Thousands of African Americans and even white people were protesting for desegregation and for the end of racism in the U.S at that time.
MLK Jr was a important person in this event, he gave his speech in order to end racism and segregation in the U.S. This speech was heard by hundreds of thousands of people and helped end segregation.

Some obstacles that these groups were facing were unfair standards and discrimination.

Other people who were in support of segregation often shunned the people who were not in support of segregation.

Some tried to stop the March on Washington but were not successful.

Some ways that these groups overcame the obstacles were; protests, riots, and marches similar to this one.

This implanted the idea that the people protesting, rioting and marching only wanted segregation to be gone. The groups protesting wanted change because society was unfair to them.

The effects of the March on Washington can be observed today. In waiting rooms all around the U.S there is no discrimination and no segregation. African American people have become more widely accepted into society and there is little to no discrimination against them.

Racism is at a low because people have become more accepting of other races and have become aware of the consequences of oppressing a race

In today's society, there are protests, riots, and marches by BLM that are declaring that due to racial profiling and discrimination. Some speculate officers are unfairly targeting African American people which may lead to unnecessary deaths and injuries.

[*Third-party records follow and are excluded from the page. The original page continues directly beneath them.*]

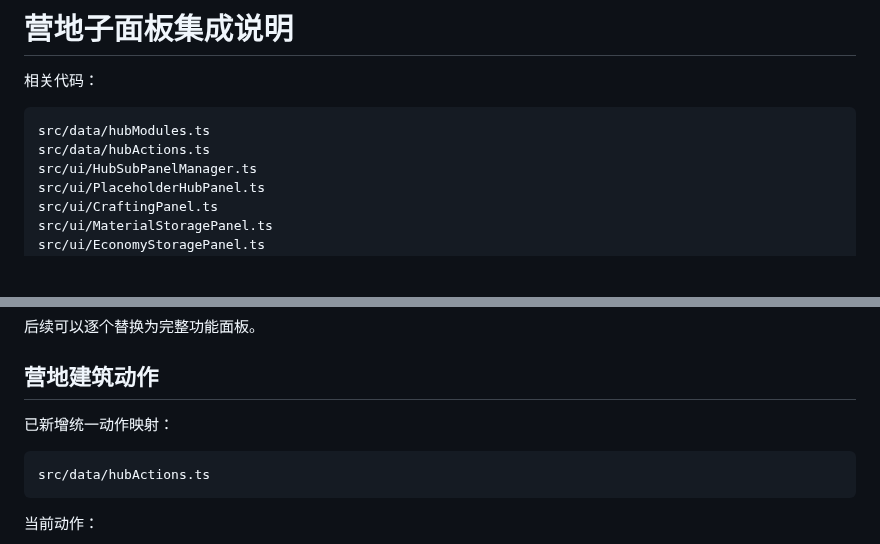
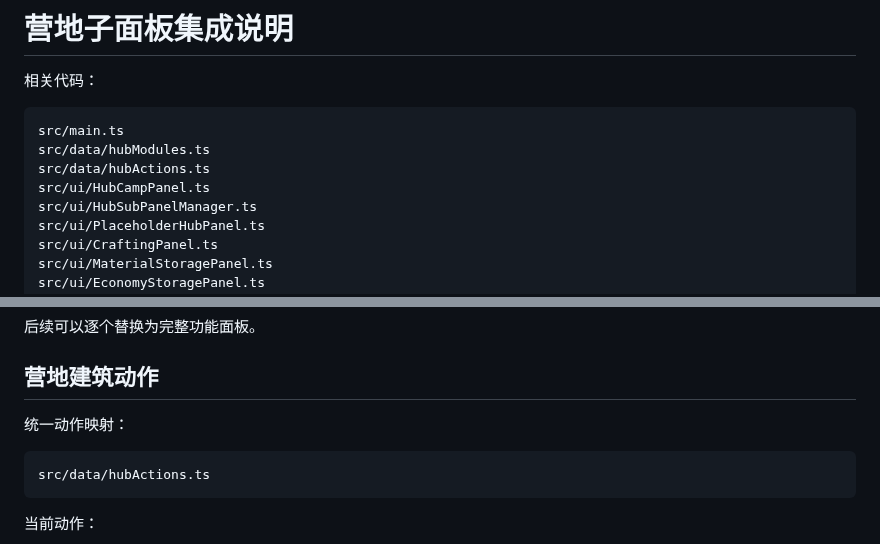
Before and after one commit to 666hanrui/game, a Markdown page: docs/HUB_SUB_PANEL_INTEGRATION.md, 2 parts joined by grey strips. Rendered like a GitHub page; blank space fills up the shorter version.

````diff
--- a/docs/HUB_SUB_PANEL_INTEGRATION.md
+++ b/docs/HUB_SUB_PANEL_INTEGRATION.md
@@ -3,8 +3,10 @@
 相关代码：
 
 ```text
+src/main.ts
 src/data/hubModules.ts
 src/data/hubActions.ts
+src/ui/HubCampPanel.ts
 src/ui/HubSubPanelManager.ts
 src/ui/PlaceholderHubPanel.ts
 src/ui/CraftingPanel.ts
@@ -80,7 +82,7 @@ src/ui/PlaceholderHubPanel.ts
 
 ## 营地建筑动作
 
-已新增统一动作映射：
+统一动作映射：
 
 ```text
 src/data/hubActions.ts
````
Also changed, not shown: other parts of docs/HUB_SUB_PANEL_INTEGRATION.md (+35 -11 lines).
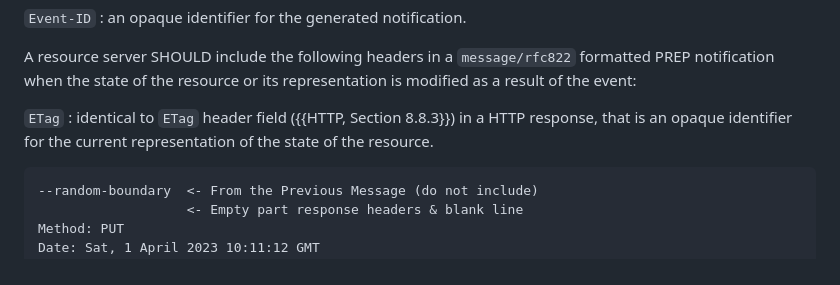
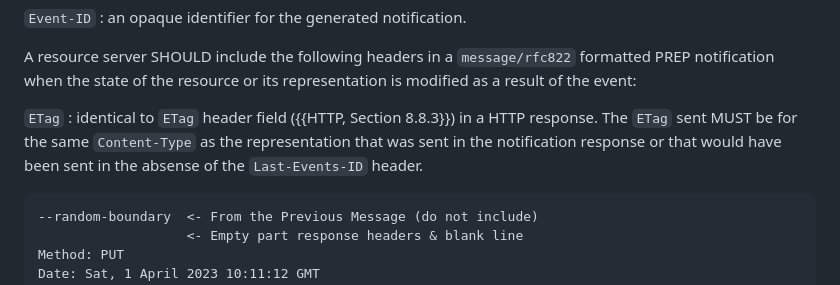
Before and after one commit to CxRes/prep, a Markdown page: sections/rfc822.md, the part around the change. GitHub-like rendering.

Commit message:
fix: ETags MUST be for the `Content-Type` of the Representation
Clarifies that ETag sent in a notification must be for the representation sent (or that would have been sent) in the notification response. This clarifies that the ETag is not that of the response sent to user agent triggering the notification.

```diff
--- a/sections/rfc822.md
+++ b/sections/rfc822.md
@@ -42,7 +42,7 @@ A resource server MUST include the following header fields in a `message/rfc822`
 A resource server SHOULD include the following headers in a `message/rfc822` formatted PREP notification when the state of the resource or its representation is modified as a result of the event:
 
 `ETag`
-: identical to `ETag` header field ({{HTTP, Section 8.8.3}}) in a HTTP response, that is an opaque identifier for the current representation of the state of the resource.
+: identical to `ETag` header field ({{HTTP, Section 8.8.3}}) in a HTTP response. The `ETag` sent MUST be for the same `Content-Type` as the representation that was sent in the notification response or that would have been sent in the absense of the `Last-Events-ID` header.
 
 ~~~ http-message
 --random-boundary  <- From the Previous Message (do not include)
```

This is similar to the March on Washington event because many are protesting today for what they want and why they want the change. Many are protesting about racial profiling and discrimination in todays society. In the past during the March on Washington many protested for the end of segregation and racism.

Both these events are similar to each other because a minority group is protesting and fighting for what they want and why they want it, whether it be segregation, or racial profiling.

Works Cited

Johnson, T. (N.D). March On Washington. Retrieved from

Ross, S. (N.D). Civil Rights Movement March On Washington. Retrieved from

Jones, W. (2013, March 13). The Forgotten Radical History of the March on Washington. Retrieved from

Created By
Dat Vo

Report Abuse

If you feel that this video content violates the Adobe Terms of Use, you may report this content by filling out this quick form.

To report a Copyright Violation, please follow Section 17 in the Terms of Use.